*** Extracted material
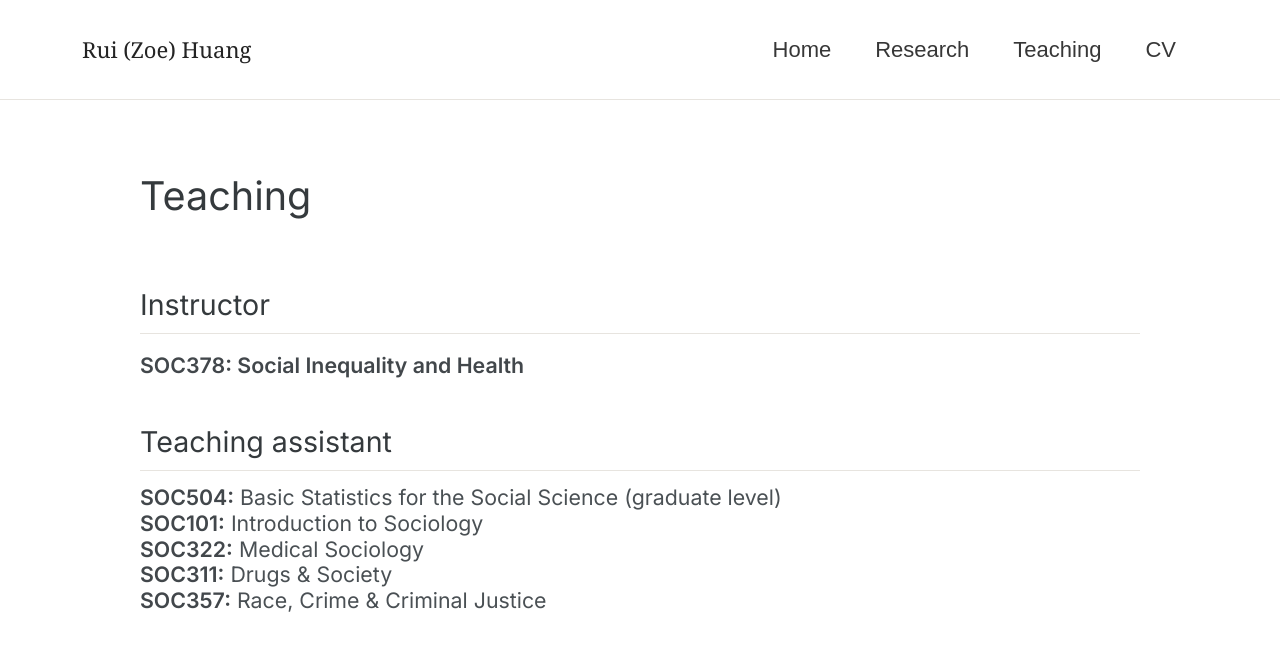
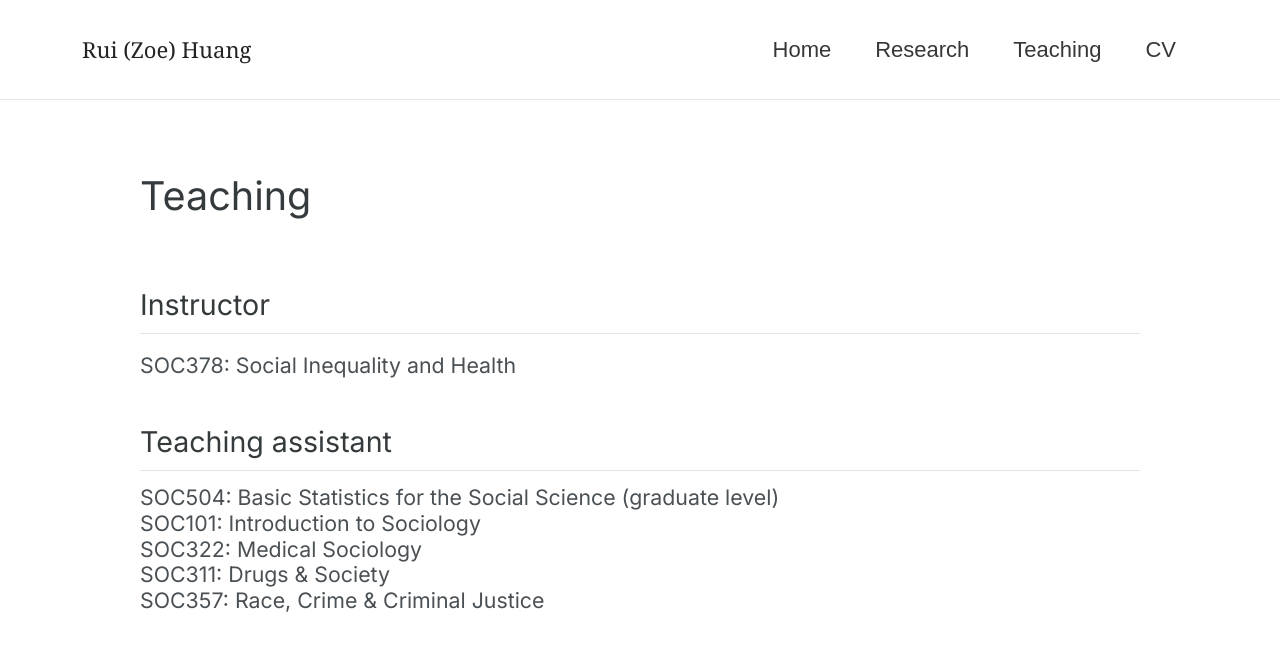
Before and after one commit to RuiZoeHuang/ruizoehuang.github.io, a Jekyll site: the page built from _pages/teaching.md, in a window 1280 px wide. Shown: the top 651 px of the page. Built offline with Jekyll 4.4.1, drawn with Linux system fonts in a browser that asks for light colours; cached includes are drawn as plain includes; some of the changed lines change nothing that is shown.

Commit message:
Remove bold styling from all Teaching page course entries

```diff
--- a/_pages/teaching.md
+++ b/_pages/teaching.md
@@ -8,14 +8,14 @@ classes: teaching-page
 
 ## Instructor
 
-**SOC378: Social Inequality and Health**
+SOC378: Social Inequality and Health
 
 ## Teaching assistant
 
 <div class="teaching-course-list">
-  <div class="teaching-course"><strong>SOC504:</strong> Basic Statistics for the Social Science (graduate level)</div>
-  <div class="teaching-course"><strong>SOC101:</strong> Introduction to Sociology</div>
-  <div class="teaching-course"><strong>SOC322:</strong> Medical Sociology</div>
-  <div class="teaching-course"><strong>SOC311:</strong> Drugs &amp; Society</div>
-  <div class="teaching-course"><strong>SOC357:</strong> Race, Crime &amp; Criminal Justice</div>
+  <div class="teaching-course">SOC504: Basic Statistics for the Social Science (graduate level)</div>
+  <div class="teaching-course">SOC101: Introduction to Sociology</div>
+  <div class="teaching-course">SOC322: Medical Sociology</div>
+  <div class="teaching-course">SOC311: Drugs &amp; Society</div>
+  <div class="teaching-course">SOC357: Race, Crime &amp; Criminal Justice</div>
 </div>
```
******
Work item |
The entries above must be restated exactly in the answer, and the pictures left out.

The answer |
Before and after one commit to RuiZoeHuang/ruizoehuang.github.io, a Jekyll site: the page built from _pages/teaching.md, in a window 1280 px wide. Shown: the top 651 px of the page. Built offline with Jekyll 4.4.1, drawn with Linux system fonts in a browser that asks for light colours; cached includes are drawn as plain includes; some of the changed lines change nothing that is shown.

Commit message:
Remove bold styling from all Teaching page course entries

```diff
--- a/_pages/teaching.md
+++ b/_pages/teaching.md
@@ -8,14 +8,14 @@ classes: teaching-page
 
 ## Instructor
 
-**SOC378: Social Inequality and Health**
+SOC378: Social Inequality and Health
 
 ## Teaching assistant
 
 <div class="teaching-course-list">
-  <div class="teaching-course"><strong>SOC504:</strong> Basic Statistics for the Social Science (graduate level)</div>
-  <div class="teaching-course"><strong>SOC101:</strong> Introduction to Sociology</div>
-  <div class="teaching-course"><strong>SOC322:</strong> Medical Sociology</div>
-  <div class="teaching-course"><strong>SOC311:</strong> Drugs &amp; Society</div>
-  <div class="teaching-course"><strong>SOC357:</strong> Race, Crime &amp; Criminal Justice</div>
+  <div class="teaching-course">SOC504: Basic Statistics for the Social Science (graduate level)</div>
+  <div class="teaching-course">SOC101: Introduction to Sociology</div>
+  <div class="teaching-course">SOC322: Medical Sociology</div>
+  <div class="teaching-course">SOC311: Drugs &amp; Society</div>
+  <div class="teaching-course">SOC357: Race, Crime &amp; Criminal Justice</div>
 </div>
```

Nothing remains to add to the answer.